TASK OBJECTIVE :: Give the number of lines below that contain "utils", with no other output.

Dataset excerpts:

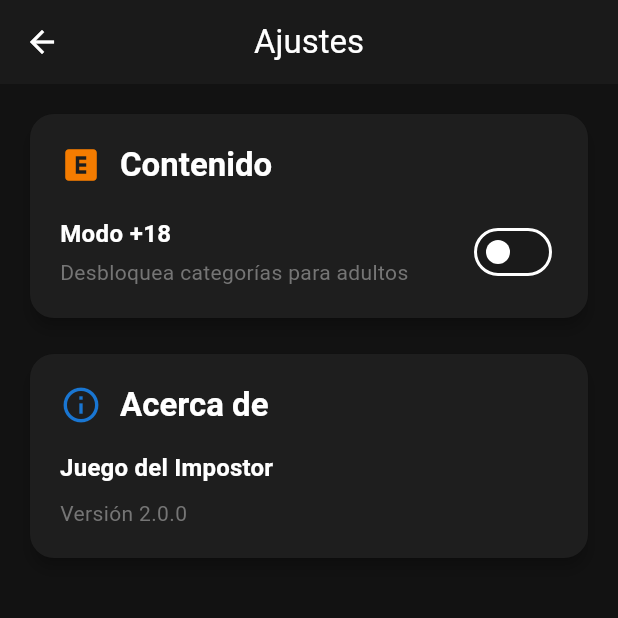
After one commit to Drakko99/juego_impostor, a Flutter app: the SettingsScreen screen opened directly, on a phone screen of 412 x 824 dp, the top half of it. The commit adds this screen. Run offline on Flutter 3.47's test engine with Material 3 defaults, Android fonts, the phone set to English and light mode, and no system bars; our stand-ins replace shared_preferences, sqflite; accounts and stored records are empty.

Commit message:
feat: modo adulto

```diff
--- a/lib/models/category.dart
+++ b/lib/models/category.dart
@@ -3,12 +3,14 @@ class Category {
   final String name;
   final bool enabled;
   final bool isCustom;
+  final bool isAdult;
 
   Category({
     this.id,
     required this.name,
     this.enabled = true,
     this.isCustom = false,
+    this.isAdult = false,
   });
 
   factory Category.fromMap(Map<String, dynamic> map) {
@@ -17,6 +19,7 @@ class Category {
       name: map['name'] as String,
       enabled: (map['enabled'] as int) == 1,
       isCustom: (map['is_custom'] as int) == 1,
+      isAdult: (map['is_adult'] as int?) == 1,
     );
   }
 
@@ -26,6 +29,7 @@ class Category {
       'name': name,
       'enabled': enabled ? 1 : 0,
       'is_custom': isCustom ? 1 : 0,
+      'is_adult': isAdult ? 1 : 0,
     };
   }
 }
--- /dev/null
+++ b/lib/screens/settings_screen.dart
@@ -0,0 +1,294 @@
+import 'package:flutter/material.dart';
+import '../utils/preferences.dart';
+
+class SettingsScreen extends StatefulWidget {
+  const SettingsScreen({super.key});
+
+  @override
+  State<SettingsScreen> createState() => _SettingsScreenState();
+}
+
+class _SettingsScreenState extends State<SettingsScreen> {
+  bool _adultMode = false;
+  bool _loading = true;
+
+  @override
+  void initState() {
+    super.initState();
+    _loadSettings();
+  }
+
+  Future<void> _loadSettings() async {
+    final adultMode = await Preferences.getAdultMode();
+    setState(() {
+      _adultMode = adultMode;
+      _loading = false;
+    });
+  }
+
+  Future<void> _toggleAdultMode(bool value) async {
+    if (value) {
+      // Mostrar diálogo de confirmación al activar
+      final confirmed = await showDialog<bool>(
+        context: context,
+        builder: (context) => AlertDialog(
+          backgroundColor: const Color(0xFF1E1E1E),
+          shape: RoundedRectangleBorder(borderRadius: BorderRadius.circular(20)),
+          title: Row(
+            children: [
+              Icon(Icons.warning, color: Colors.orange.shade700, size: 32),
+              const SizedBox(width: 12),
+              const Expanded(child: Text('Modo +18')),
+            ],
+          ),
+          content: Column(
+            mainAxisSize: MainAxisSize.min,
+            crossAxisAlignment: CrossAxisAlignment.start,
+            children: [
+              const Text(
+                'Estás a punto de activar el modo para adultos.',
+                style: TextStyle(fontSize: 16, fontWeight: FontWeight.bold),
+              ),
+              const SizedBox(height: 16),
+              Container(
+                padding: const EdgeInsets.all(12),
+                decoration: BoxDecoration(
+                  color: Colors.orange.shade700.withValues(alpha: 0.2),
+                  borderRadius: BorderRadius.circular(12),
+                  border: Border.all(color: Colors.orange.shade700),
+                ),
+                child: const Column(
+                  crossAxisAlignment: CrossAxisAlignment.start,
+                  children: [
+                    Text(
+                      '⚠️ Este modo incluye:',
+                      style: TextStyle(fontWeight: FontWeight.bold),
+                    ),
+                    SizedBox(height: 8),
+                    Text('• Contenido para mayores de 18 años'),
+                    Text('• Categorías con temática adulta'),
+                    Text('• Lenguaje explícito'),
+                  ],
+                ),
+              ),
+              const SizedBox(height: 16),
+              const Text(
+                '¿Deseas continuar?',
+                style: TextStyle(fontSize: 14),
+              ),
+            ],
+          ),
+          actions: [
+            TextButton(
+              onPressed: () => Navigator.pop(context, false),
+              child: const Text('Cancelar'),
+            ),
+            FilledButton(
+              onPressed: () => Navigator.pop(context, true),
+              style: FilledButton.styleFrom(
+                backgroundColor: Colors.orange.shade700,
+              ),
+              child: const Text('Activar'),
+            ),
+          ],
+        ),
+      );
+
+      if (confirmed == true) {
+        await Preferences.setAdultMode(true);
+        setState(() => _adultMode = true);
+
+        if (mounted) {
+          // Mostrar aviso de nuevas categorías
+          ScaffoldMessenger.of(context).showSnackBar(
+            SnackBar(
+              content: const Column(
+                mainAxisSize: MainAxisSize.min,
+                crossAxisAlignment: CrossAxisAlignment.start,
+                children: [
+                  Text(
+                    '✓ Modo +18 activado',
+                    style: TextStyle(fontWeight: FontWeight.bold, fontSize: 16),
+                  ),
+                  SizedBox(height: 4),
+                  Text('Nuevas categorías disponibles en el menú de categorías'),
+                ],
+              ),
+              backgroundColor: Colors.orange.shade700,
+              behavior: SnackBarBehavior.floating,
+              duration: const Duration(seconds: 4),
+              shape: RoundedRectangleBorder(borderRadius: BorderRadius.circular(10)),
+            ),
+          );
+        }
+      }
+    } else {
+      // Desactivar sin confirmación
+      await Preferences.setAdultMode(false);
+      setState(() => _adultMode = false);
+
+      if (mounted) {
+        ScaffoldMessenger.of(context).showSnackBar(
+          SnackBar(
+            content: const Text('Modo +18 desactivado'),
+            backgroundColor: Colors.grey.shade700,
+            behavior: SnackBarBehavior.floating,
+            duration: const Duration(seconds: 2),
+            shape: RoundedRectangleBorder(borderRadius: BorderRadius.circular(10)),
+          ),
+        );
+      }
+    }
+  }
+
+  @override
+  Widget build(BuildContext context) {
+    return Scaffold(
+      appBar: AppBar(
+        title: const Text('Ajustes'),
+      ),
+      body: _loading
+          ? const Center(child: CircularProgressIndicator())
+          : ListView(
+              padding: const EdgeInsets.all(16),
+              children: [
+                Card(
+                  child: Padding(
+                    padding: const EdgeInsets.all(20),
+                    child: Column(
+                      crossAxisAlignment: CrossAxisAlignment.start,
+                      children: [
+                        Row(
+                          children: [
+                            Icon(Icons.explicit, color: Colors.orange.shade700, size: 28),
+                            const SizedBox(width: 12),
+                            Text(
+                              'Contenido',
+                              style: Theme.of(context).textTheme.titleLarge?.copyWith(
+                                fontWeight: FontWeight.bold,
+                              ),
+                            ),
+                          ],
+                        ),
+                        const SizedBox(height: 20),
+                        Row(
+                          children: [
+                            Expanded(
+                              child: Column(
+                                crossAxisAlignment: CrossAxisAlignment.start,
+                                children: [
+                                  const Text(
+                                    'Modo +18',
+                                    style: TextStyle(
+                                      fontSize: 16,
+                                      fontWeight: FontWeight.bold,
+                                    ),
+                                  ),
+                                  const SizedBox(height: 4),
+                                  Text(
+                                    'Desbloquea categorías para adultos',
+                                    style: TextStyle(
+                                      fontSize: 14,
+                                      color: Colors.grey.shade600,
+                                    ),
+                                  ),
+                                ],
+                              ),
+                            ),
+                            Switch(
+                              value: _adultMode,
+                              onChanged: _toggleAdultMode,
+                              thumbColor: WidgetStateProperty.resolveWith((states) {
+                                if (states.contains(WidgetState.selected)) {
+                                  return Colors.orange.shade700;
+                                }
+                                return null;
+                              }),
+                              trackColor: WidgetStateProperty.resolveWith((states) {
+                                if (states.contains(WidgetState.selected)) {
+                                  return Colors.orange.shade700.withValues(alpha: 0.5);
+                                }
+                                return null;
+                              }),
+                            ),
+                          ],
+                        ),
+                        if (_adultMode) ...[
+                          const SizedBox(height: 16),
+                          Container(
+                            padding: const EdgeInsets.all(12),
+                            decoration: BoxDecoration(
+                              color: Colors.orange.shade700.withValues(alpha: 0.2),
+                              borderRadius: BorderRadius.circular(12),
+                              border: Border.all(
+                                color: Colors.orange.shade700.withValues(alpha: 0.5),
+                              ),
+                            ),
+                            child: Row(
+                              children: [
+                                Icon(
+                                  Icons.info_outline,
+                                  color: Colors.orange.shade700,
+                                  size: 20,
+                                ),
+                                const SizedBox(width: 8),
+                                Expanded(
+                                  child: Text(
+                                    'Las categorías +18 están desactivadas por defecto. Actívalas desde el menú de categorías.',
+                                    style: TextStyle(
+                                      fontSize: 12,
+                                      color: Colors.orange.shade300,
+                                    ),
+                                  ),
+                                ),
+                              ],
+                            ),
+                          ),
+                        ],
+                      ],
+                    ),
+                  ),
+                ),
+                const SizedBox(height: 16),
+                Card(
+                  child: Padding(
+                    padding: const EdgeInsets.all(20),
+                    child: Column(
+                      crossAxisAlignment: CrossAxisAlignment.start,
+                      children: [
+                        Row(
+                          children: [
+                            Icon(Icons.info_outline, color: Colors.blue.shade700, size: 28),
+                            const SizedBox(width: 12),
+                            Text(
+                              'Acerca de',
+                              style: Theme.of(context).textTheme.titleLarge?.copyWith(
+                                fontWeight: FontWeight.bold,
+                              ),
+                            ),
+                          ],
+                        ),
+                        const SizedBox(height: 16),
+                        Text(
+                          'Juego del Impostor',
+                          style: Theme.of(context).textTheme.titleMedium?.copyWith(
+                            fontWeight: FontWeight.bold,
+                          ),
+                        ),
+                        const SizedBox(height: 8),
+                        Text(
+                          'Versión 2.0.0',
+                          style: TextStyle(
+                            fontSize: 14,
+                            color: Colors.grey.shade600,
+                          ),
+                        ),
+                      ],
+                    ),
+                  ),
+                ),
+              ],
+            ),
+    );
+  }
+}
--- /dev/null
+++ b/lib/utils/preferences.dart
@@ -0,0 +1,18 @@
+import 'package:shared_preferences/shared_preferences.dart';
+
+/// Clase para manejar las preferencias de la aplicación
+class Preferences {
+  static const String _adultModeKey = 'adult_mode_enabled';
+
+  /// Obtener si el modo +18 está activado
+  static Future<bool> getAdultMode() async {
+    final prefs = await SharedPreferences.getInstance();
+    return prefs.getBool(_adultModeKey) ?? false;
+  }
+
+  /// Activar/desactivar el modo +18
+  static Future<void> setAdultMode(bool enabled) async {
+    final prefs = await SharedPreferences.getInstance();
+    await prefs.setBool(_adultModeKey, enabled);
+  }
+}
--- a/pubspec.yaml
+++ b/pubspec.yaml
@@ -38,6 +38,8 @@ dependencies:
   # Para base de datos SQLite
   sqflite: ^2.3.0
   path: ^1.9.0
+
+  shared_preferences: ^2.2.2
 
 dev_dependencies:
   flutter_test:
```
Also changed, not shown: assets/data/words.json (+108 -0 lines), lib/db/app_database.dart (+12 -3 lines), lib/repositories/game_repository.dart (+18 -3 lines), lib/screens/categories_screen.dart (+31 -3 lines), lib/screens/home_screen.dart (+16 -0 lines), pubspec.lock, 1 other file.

---

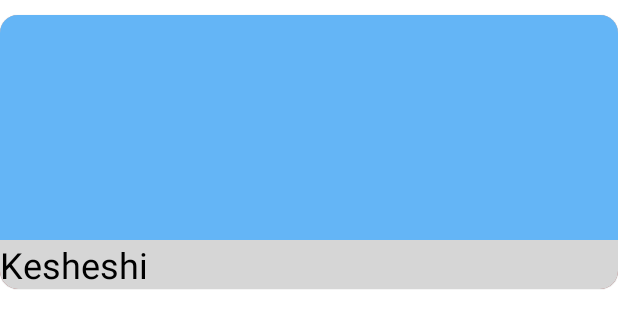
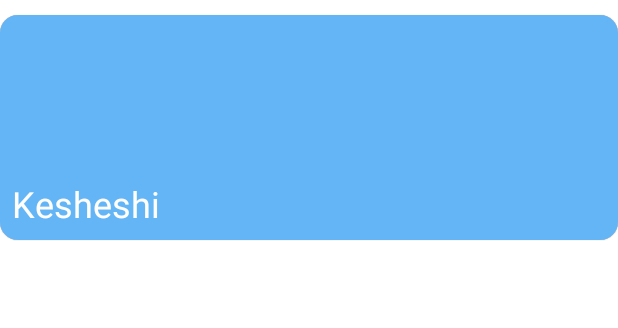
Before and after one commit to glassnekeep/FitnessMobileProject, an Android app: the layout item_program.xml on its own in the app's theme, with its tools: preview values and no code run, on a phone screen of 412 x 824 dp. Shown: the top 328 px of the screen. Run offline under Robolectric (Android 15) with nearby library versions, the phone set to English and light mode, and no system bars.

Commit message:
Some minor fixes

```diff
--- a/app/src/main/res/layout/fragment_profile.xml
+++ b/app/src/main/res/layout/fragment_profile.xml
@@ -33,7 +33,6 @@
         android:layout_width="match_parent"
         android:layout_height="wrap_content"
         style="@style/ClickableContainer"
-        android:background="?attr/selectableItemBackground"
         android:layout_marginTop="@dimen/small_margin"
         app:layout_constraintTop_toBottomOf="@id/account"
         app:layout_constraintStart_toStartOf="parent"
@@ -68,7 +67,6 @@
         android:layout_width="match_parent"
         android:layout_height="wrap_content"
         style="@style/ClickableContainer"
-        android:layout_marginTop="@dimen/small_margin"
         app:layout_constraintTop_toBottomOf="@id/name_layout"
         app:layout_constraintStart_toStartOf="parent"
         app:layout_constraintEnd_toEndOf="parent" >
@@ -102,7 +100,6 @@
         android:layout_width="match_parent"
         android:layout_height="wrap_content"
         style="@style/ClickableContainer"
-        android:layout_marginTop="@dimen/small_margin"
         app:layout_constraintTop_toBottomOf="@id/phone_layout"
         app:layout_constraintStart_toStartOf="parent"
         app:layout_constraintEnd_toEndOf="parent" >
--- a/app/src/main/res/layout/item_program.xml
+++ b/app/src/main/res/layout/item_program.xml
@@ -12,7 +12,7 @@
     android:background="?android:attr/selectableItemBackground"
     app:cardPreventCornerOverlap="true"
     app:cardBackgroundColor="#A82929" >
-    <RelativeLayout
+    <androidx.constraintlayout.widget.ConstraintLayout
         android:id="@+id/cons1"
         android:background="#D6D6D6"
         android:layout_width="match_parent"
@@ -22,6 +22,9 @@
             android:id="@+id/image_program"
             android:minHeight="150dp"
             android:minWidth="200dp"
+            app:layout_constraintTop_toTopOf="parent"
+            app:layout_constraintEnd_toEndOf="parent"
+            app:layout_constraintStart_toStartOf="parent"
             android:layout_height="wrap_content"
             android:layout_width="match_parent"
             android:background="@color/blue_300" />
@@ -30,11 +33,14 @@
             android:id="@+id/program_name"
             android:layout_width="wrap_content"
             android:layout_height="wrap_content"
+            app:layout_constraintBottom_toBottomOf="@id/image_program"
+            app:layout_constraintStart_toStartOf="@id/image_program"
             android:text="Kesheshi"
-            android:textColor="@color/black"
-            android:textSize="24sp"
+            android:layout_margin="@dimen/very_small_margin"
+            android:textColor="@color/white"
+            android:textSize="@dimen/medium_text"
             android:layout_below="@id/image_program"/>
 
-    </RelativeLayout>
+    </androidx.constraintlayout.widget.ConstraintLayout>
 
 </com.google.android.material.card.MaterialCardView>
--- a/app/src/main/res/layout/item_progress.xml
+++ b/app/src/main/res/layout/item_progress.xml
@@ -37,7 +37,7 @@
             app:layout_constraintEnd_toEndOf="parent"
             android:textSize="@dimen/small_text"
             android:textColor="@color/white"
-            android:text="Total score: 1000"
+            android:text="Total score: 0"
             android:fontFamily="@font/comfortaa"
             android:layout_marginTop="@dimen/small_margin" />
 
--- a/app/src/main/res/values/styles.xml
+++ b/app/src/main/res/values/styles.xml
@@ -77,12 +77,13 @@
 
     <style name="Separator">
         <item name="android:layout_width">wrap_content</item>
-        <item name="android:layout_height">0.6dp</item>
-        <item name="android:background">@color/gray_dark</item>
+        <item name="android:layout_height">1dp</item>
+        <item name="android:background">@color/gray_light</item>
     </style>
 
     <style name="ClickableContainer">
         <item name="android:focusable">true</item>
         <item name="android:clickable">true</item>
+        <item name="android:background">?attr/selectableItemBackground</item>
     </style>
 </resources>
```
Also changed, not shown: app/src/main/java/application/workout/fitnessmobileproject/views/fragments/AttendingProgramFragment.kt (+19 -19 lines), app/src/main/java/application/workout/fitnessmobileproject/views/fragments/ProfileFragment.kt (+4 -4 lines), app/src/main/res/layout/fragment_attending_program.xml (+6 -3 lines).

---

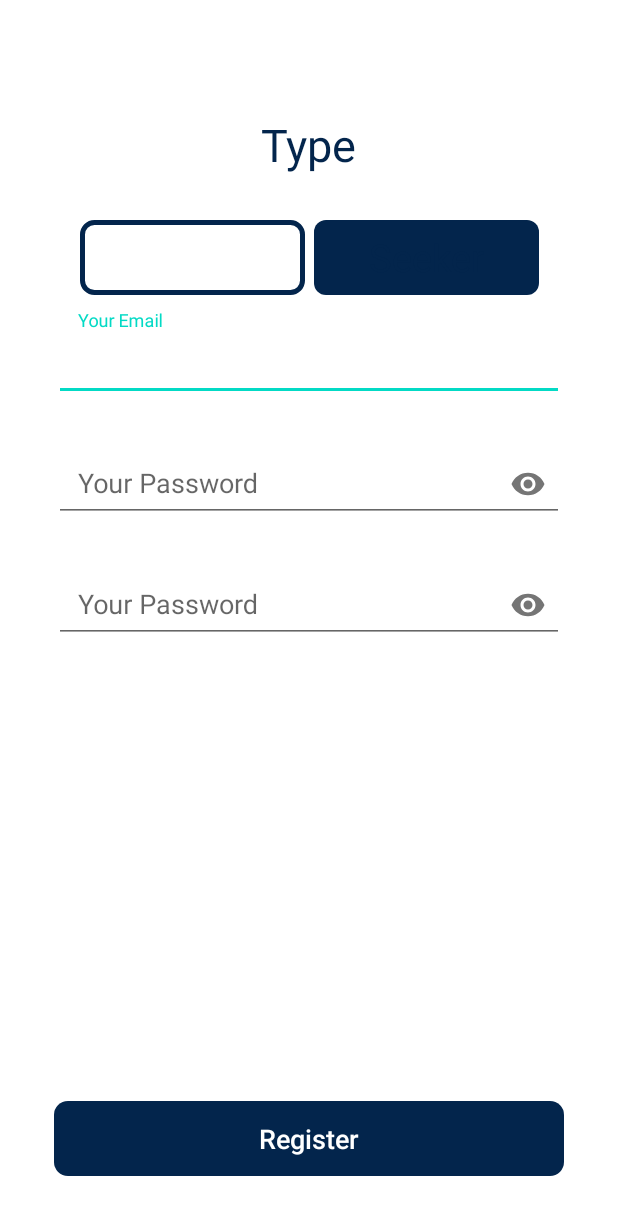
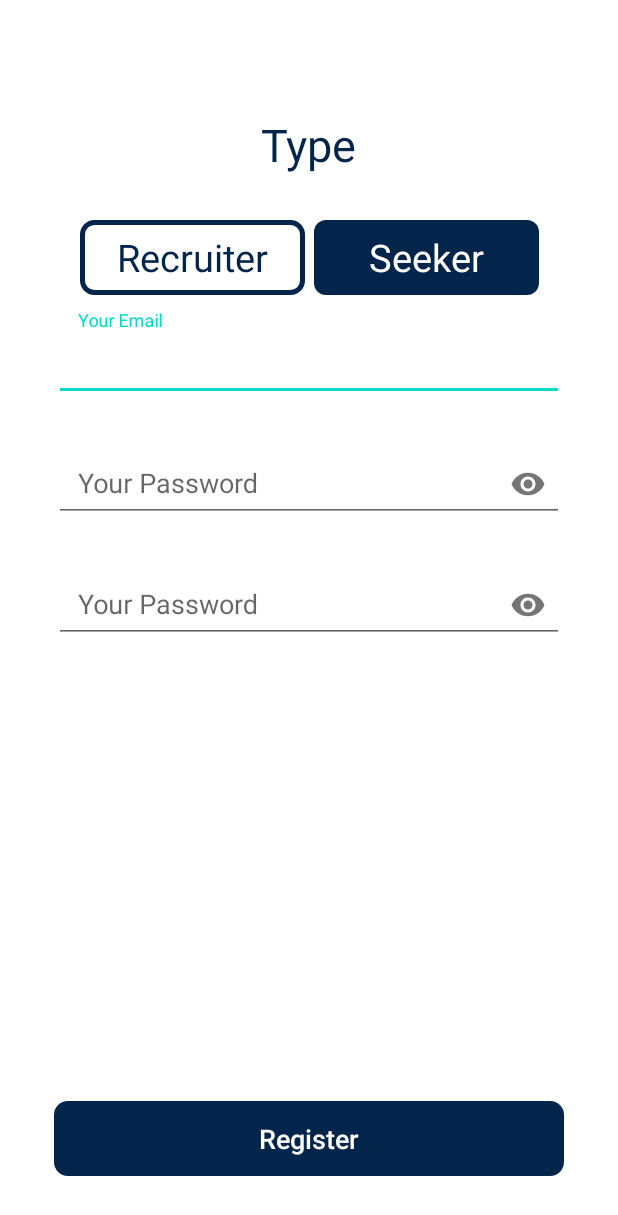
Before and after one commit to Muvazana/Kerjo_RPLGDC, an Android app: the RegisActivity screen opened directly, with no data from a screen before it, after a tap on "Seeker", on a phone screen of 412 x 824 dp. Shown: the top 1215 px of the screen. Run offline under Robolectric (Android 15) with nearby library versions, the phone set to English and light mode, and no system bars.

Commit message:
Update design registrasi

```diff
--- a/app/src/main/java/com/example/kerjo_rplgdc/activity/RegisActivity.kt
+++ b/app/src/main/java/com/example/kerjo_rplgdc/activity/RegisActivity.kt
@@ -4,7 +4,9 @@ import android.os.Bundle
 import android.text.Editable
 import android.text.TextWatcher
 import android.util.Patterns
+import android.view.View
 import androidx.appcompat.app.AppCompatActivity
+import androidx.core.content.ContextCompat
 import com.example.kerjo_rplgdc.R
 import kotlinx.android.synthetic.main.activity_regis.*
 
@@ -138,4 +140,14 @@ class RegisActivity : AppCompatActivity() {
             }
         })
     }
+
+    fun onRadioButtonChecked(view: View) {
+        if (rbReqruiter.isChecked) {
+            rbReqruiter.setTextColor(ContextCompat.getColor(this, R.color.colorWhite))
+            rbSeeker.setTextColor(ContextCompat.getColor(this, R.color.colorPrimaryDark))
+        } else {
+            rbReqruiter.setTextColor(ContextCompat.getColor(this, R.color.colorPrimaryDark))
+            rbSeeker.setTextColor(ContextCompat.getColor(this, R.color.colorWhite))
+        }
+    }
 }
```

RESPONSE :: 2